Republicans face up to black issues

John Carlin in San Diego listens to a man who crossed an enduring divide
The black vote is almost as reliably Democrat in America as it is for Nelson Mandela's African National Congress in South Africa.

Thus for a black South African journalist covering the Republican National Convention in San Diego the sprinkling of black faces among the delegates was curiously familiar.

It reminded him of the handful of his black countrymen who accepted FW de Klerk's invitation to join the National Party before the first post- apartheid election in 1994.

They were shunned in the townships, derided as "token blacks". At National Party rallies their erstwhile white masters would shun them too, or accord them cringingly over-eager respect.

Similar scenes have been in evidence in San Diego at a gathering dominated overwhelmingly by red-meat Republican white males. Although the Republicans belong to the party of Abraham Lincoln, the president who fought the Civil War to crush slavery, in recent years the Republicans' opposition to welfare and affirmative action and their tough measures against crime have been interpreted in many quarters - notably by Jesse Jackson - as code for "Keep the blacks down".
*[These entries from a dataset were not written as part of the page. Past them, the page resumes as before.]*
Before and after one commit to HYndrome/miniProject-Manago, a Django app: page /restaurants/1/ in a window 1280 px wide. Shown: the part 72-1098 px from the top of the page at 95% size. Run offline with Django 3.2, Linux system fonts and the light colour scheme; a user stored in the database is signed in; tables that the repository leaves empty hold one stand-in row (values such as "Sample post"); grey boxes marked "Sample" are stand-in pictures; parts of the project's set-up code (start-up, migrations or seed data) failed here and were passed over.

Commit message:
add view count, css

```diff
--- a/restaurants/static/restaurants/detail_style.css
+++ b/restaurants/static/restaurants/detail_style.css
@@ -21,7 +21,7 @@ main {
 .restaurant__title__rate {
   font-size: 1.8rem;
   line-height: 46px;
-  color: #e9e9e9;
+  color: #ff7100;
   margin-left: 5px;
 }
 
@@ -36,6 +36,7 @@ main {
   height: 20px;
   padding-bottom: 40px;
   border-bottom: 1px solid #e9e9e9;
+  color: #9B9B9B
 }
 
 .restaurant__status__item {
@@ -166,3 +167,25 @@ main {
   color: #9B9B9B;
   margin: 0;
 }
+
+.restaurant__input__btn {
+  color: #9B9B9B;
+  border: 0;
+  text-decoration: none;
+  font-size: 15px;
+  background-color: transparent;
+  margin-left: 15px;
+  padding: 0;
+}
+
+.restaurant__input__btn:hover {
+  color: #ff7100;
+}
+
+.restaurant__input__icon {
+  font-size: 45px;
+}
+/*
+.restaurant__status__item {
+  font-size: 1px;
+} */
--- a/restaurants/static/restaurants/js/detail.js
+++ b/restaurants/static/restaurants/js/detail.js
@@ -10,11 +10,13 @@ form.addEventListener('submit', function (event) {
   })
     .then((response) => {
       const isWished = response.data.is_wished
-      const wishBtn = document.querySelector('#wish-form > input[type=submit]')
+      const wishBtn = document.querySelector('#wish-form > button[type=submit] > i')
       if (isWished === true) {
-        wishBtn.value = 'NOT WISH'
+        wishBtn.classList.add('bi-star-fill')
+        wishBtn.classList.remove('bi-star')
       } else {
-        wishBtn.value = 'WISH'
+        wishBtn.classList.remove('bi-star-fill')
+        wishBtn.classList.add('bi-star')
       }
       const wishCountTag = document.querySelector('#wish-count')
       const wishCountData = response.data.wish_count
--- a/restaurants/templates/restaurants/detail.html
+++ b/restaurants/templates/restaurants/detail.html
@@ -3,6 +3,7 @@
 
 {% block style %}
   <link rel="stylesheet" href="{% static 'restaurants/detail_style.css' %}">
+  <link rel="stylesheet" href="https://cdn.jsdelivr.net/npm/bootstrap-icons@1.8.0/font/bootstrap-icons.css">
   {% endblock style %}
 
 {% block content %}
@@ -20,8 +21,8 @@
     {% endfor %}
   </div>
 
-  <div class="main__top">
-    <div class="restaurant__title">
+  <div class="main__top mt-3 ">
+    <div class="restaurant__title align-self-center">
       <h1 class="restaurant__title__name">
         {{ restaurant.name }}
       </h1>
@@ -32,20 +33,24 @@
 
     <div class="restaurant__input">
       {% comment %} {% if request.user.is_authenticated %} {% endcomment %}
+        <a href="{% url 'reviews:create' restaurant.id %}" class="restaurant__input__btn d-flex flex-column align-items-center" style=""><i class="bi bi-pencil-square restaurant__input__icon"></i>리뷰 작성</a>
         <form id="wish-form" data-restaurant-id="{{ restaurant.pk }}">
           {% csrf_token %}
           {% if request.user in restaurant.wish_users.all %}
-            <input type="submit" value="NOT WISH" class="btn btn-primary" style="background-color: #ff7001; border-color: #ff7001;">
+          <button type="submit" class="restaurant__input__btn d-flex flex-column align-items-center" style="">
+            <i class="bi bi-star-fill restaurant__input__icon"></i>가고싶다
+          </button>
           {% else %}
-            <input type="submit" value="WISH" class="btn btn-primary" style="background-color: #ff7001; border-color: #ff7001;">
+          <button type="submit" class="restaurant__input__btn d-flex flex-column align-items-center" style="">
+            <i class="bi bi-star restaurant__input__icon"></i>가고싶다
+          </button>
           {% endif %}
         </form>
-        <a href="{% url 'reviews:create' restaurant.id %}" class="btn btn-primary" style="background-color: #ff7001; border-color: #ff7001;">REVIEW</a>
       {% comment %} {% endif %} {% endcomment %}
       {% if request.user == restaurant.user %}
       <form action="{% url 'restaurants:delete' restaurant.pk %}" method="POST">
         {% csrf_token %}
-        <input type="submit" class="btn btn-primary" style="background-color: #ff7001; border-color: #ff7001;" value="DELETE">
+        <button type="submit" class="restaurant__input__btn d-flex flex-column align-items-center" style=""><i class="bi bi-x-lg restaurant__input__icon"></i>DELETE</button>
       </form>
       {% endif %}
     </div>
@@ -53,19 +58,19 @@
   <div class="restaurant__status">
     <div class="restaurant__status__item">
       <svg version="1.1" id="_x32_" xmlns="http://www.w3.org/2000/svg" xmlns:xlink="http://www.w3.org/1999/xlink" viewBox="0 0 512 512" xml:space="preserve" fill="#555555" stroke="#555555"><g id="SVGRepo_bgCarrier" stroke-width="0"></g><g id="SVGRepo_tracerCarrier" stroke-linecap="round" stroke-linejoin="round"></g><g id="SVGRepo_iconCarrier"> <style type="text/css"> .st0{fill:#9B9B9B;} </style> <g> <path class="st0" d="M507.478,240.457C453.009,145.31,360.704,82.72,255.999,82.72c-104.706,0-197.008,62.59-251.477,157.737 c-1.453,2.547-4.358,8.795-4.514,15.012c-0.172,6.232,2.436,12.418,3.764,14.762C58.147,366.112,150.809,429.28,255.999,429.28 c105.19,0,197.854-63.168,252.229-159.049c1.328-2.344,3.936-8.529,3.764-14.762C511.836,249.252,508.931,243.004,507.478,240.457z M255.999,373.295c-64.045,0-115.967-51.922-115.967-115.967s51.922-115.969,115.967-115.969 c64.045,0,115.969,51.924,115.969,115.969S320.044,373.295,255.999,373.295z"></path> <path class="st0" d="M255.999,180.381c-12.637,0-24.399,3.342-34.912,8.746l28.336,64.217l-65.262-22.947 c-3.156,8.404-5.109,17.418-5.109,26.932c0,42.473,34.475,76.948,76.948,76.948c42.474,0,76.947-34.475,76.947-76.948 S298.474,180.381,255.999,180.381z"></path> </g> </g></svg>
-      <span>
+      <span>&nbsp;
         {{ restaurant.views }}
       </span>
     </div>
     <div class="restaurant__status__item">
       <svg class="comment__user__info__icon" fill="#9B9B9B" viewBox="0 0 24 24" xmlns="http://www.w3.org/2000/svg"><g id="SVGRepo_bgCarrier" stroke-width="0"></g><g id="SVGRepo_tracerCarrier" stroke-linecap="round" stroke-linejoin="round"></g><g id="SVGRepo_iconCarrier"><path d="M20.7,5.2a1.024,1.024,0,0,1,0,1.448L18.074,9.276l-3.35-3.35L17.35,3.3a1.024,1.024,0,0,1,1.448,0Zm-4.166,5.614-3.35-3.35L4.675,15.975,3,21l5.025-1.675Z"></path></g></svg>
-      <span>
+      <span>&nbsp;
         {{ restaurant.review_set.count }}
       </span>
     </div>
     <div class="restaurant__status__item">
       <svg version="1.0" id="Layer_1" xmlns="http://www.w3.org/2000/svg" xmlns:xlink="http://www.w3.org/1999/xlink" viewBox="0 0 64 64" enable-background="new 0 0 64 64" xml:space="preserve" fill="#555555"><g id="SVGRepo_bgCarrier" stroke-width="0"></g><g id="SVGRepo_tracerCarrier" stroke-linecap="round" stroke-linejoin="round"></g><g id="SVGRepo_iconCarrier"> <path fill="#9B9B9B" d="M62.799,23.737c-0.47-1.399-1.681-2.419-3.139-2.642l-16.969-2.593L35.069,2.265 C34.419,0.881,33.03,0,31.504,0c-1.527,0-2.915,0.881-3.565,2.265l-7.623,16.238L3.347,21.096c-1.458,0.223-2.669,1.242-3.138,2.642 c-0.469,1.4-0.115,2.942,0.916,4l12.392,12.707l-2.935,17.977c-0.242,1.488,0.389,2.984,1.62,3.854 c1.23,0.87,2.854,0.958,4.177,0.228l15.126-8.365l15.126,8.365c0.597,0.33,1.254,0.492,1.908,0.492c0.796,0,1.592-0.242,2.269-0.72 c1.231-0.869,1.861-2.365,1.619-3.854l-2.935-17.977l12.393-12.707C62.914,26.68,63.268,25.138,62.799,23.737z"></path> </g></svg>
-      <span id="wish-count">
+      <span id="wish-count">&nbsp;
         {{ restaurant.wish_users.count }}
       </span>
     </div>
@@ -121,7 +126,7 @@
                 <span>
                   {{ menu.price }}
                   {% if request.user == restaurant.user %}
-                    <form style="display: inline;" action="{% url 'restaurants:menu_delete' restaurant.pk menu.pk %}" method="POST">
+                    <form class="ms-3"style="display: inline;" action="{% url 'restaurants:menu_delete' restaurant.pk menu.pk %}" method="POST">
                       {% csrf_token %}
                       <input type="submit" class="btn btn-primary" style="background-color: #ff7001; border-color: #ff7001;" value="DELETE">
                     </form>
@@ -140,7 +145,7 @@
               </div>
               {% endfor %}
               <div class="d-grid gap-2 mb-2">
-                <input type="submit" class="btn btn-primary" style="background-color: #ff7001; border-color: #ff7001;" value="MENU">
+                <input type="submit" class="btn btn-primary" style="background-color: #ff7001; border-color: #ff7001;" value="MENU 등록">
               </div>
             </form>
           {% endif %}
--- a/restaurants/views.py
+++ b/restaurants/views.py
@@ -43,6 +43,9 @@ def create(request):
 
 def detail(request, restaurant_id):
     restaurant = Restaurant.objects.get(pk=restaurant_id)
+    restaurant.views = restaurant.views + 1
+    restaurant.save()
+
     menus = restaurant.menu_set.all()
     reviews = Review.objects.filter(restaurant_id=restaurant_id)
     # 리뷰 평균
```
So who are these black people at the convention? What are they thinking? Charlie Baskerville is a government administrator who lives in Maryland but was born in North Carolina, historically cotton-picking slave country. He explained, quite matter-of-factly, that the earliest ancestors he had traced had been called Bulloch, until one was sold to a plantation owner bearing the name made famous by Sherlock Holmes.

"My friends," Mr Baskerville said, "call me Hound." Not that he has a lot of friends. Black ones, at any rate. "Black folks won't talk to me. I can't get through to them, man. They think I'm weird."

A wiry, grey-bearded man of evidently deep convictions, Mr Baskerville volunteered the information that he was about to complete his second master's degree. He did so by way of explaining his Republican philosophy.

"My daddy brought us up in North Carolina to stand on our own two feet. Now what the Democrats tell us is that the white folks owe the black folks a living. And the great majority of the black folks, and our black leaders, believe this. They say if only the white man changed his racist ways, if only he stopped being this and that, then we'd all be just fine."

Mr Baskerville screws up his face in pain, in frustration. "When are they going to understand, man, that this is the slave mentality? When are they going to see that the welfare system is killing our people, killing our families? When are they going to see that affirmative action kills our dignity?" The spectacle of Colin Powell addressing the Republican convention was a balm to Mr Baskerville's wounds, but not a cure. While the general is the most popular man in white America, he is viewed with suspicion among the black community. And what do the white delegates make of their black confreres? Do they entertain any notion that, for example, by having a black youth singing the national anthem at the opening on Monday they will persuade black Americans to vote for Bob Dole? A convention official explained the value the party organisers saw in having the likes of Mr Baskerville in attendance.

"What we hope it will do," he said, "is that it will educate our supporters."

A possibly more compelling message is provided when an army of cleaners descends on the vast convention floor each lunchtime. Here there is no shortage of black faces.